>>>
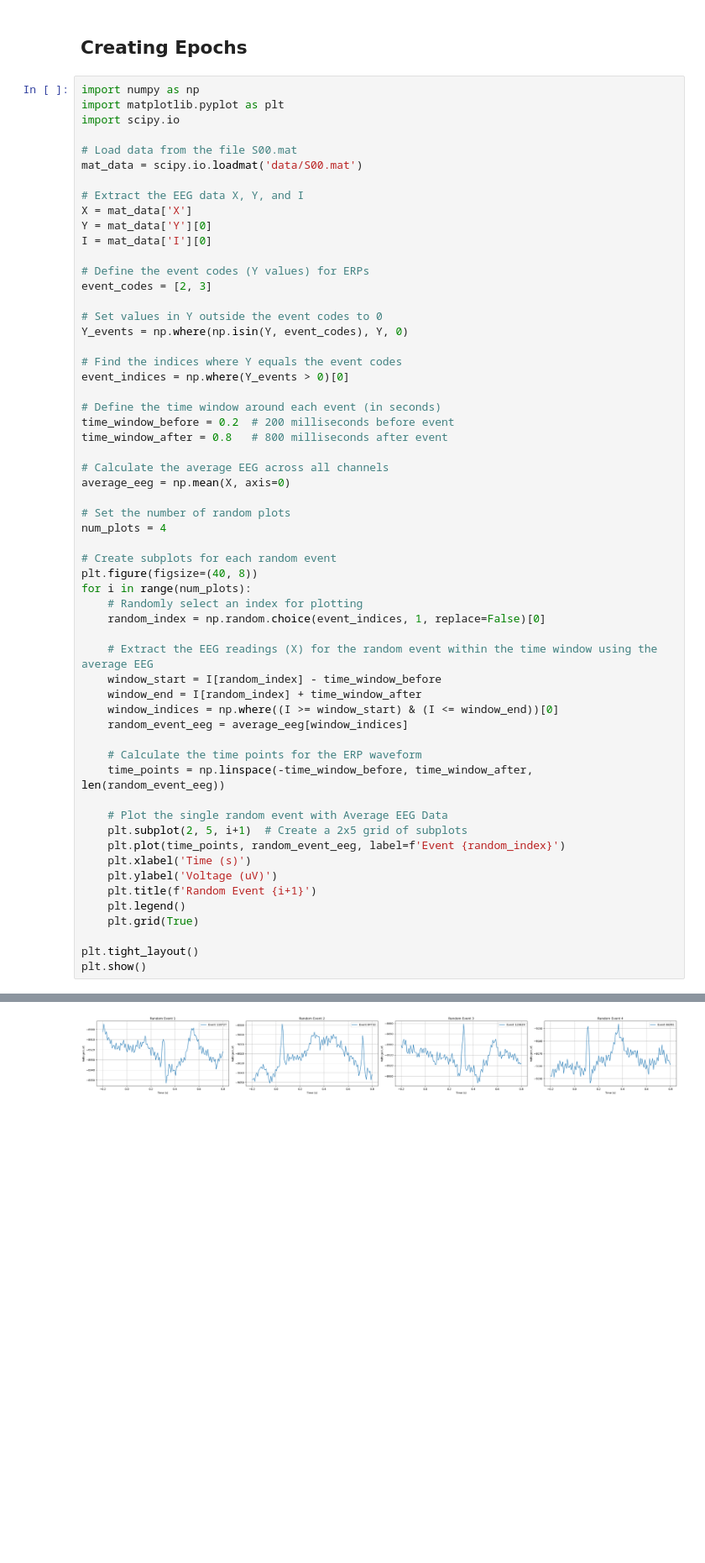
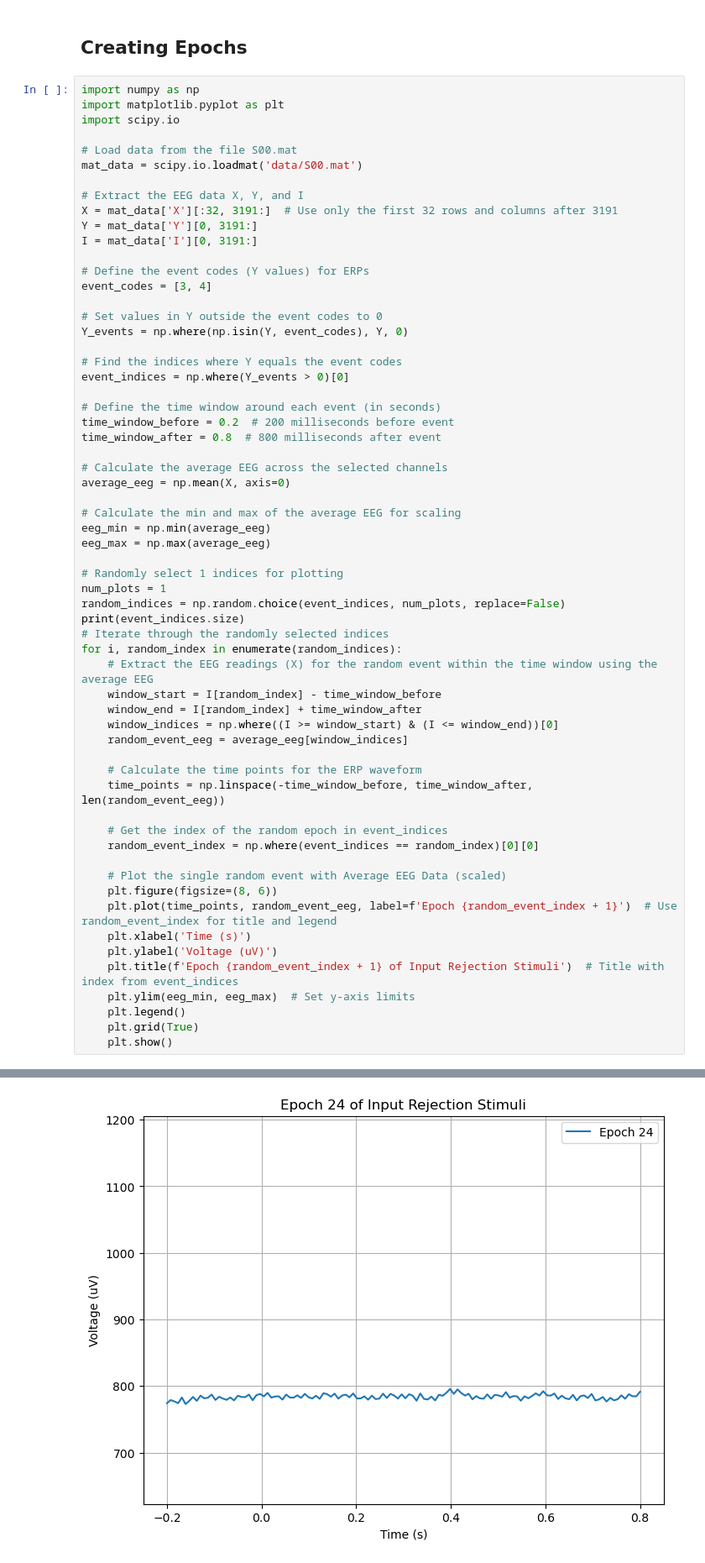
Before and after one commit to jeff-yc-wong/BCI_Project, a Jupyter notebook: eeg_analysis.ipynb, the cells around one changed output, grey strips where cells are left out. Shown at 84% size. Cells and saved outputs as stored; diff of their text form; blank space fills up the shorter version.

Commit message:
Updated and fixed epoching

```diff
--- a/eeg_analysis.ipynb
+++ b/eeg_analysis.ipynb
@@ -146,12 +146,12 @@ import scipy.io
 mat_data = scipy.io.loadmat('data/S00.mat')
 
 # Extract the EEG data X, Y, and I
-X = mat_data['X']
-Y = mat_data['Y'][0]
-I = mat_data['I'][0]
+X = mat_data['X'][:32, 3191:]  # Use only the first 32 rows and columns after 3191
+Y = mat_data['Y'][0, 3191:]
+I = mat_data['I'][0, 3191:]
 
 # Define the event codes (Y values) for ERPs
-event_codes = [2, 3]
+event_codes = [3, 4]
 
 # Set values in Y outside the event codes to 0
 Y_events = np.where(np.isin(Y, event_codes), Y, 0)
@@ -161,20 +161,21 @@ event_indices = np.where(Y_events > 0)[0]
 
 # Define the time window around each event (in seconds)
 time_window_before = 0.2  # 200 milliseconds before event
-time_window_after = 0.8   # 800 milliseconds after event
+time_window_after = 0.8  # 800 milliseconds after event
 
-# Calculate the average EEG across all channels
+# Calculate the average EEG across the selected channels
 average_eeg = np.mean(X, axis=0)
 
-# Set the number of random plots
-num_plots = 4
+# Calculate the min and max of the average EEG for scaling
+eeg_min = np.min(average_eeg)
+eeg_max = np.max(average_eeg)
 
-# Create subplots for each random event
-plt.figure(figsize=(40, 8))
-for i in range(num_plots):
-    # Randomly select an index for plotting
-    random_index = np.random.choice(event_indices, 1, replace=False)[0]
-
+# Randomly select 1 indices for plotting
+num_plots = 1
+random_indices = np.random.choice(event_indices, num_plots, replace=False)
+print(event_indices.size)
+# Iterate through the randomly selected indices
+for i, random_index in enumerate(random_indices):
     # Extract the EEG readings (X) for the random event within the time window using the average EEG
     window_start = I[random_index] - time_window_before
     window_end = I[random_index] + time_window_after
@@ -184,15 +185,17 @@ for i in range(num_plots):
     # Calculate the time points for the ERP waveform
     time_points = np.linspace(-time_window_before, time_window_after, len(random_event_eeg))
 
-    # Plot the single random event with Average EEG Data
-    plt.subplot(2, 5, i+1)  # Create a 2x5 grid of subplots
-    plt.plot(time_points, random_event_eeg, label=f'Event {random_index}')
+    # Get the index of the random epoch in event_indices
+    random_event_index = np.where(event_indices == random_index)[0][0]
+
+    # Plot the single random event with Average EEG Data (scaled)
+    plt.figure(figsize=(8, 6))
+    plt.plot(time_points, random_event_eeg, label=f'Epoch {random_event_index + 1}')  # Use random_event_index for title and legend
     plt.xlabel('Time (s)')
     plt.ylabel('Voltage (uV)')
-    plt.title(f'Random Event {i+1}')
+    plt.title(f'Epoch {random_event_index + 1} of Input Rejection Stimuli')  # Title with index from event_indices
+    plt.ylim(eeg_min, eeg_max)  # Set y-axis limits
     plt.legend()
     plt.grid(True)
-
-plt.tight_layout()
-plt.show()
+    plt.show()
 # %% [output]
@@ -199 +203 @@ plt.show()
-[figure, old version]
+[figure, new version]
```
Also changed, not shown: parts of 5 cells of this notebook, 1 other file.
<<<
>>>
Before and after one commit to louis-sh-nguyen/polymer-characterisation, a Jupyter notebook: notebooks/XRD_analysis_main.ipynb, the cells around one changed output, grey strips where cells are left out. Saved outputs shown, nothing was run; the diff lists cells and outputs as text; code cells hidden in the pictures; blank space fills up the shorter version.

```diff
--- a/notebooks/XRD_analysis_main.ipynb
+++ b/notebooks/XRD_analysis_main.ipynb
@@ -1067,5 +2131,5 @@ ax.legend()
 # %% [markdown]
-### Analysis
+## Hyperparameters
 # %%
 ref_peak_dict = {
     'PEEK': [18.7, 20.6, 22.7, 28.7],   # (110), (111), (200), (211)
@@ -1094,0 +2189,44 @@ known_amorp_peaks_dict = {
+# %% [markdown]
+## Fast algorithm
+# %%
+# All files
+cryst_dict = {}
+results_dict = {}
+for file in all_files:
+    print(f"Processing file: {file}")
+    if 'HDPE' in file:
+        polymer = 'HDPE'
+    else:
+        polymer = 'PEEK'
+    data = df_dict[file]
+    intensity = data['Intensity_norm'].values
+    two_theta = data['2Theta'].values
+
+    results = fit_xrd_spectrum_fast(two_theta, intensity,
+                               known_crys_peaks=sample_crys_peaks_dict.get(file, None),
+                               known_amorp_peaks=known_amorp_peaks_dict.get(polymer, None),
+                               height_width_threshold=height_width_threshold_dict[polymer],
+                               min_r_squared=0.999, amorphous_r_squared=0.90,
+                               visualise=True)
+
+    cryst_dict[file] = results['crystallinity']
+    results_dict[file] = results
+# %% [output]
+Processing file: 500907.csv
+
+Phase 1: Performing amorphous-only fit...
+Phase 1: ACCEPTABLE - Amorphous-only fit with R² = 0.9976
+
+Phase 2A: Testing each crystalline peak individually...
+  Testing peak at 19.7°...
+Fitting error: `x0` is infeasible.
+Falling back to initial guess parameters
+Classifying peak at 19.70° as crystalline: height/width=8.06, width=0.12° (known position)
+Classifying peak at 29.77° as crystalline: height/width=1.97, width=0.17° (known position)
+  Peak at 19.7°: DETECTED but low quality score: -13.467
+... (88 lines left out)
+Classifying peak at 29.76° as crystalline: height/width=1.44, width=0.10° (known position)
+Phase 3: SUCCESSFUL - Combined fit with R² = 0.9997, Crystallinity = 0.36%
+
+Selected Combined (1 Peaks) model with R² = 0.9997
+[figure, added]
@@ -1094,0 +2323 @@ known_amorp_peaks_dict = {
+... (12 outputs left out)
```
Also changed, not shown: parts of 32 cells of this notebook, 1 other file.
<<<
>>>
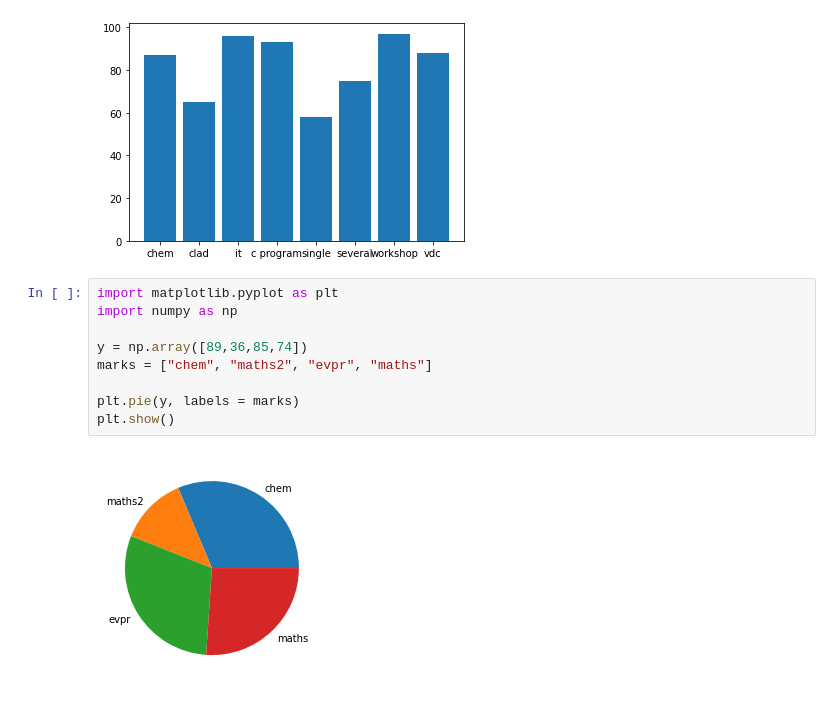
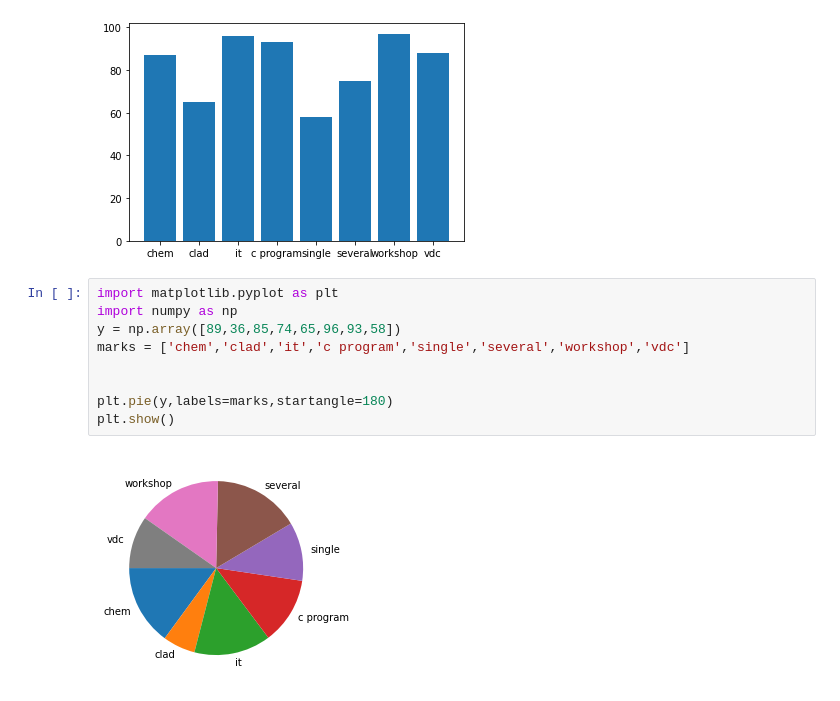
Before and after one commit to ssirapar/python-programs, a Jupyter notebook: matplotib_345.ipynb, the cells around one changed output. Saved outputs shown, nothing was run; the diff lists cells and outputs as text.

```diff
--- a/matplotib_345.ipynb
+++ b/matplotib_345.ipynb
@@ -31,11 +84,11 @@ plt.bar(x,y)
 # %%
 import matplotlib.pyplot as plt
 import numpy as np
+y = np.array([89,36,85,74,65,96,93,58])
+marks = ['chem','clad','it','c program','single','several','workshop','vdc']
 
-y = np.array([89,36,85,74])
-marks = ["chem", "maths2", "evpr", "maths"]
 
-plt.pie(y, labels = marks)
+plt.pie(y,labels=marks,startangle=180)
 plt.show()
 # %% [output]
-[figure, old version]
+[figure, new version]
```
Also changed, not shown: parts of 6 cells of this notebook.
<<<
THE TASK | Please give the number of lines in the data above that include the string "figure", and nothing else.

RESULT OF THE EXERCISE | 7